Sharapova, one of the world’s most recognisable sportswomen, called it quit after 28 years of being involved with the sport.
“Tennis – I’m saying goodbye,” 32 year-old Sharapova said in an 1,148 word article for Vogue and Vanity Fair magazines.
“After 28 years and five Grand Slam titles, though, I’m ready to scale another mountain – to compete on a different type of terrain.”
“Sport gave me a life. I’ll miss it every day”.
Sharapova has not been the same, since she returned to tennis after a two year drug ban.
She suffered a shoulder injury and slipped to 373rd in the world ranking.
Pundits say it is not surprising that the Florida-based star feels it is time to walk away from sport that has given her so much fame.
The Russian won five singles majors, the first being the 2004 Wimbledon title at 17 against Serena Williams, in which she shocked the American.
However at the 2016 Australian Open, she tested positive for banned substance, Meldonium, and was never the same player when she returned to the circuit after serving a 15-month ban.
Her last match was a straight-sets defeat to Donna Vekic in the first round of the 2020 Australian Open.
However, she did not give details about what she will do next, only hinting that she will enjoy her break from the game with things like “lingering over a morning cup of coffee, unexpected weekend getaways” and “dance classes”.
“How do you leave behind the only life you’ve ever known?

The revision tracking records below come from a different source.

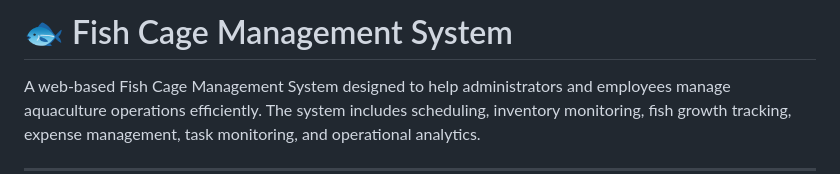
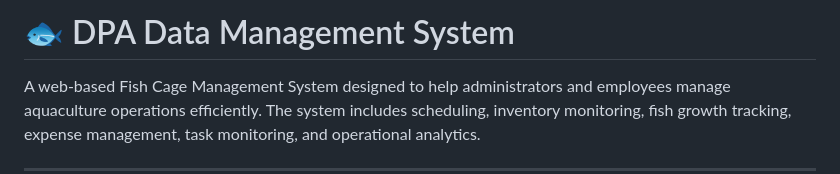
Before and after one commit to JaspherCustodio/fishfarm-management-system, a Markdown page: README.md, the part around the change. GitHub-like rendering.

```diff
--- a/README.md
+++ b/README.md
@@ -1,4 +1,4 @@
-# 🐟 Fish Cage Management System
+# 🐟 DPA Data Management System
 
 A web-based Fish Cage Management System designed to help administrators and employees manage aquaculture operations efficiently. The system includes scheduling, inventory monitoring, fish growth tracking, expense management, task monitoring, and operational analytics.
 
```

“How do you walk away from the courts you’ve trained on since you were a little girl, the game that you love – one which brought you untold tears and unspeakable joys – a sport where you found a family, along with fans who rallied behind you for more than 28 years?
“After 28 years and five Grand Slam titles I’m ready to scale another mountain — to compete on a different type of terrain.
“I’m new to this, so please forgive me. Tennis — I’m saying goodbye.
“One of the keys to my success was that I never looked back and I never looked forward. I believed that if I kept grinding and grinding, I could push myself to an incredible place.
“But there is no mastering tennis — you must simply keep heeding the demands of the court while trying to quiet those incessant thoughts in the back of your mind.
“Throughout my career, Is it worth it? was never even a question — in the end, it always was.
“My mental fortitude has always been my strongest weapon. Even if my opponent was physically stronger, more confident — even just plain better — I could, and did, persevere.
“I’ve never really felt compelled to speak about work, or effort, or grit — every athlete understands the unspoken sacrifices they must make to succeed.
“But as I embark on my next chapter, I want anyone who dreams of excelling in anything to know that doubt and judgment are inevitable: You will fail hundreds of times, and the world will watch you.” She added.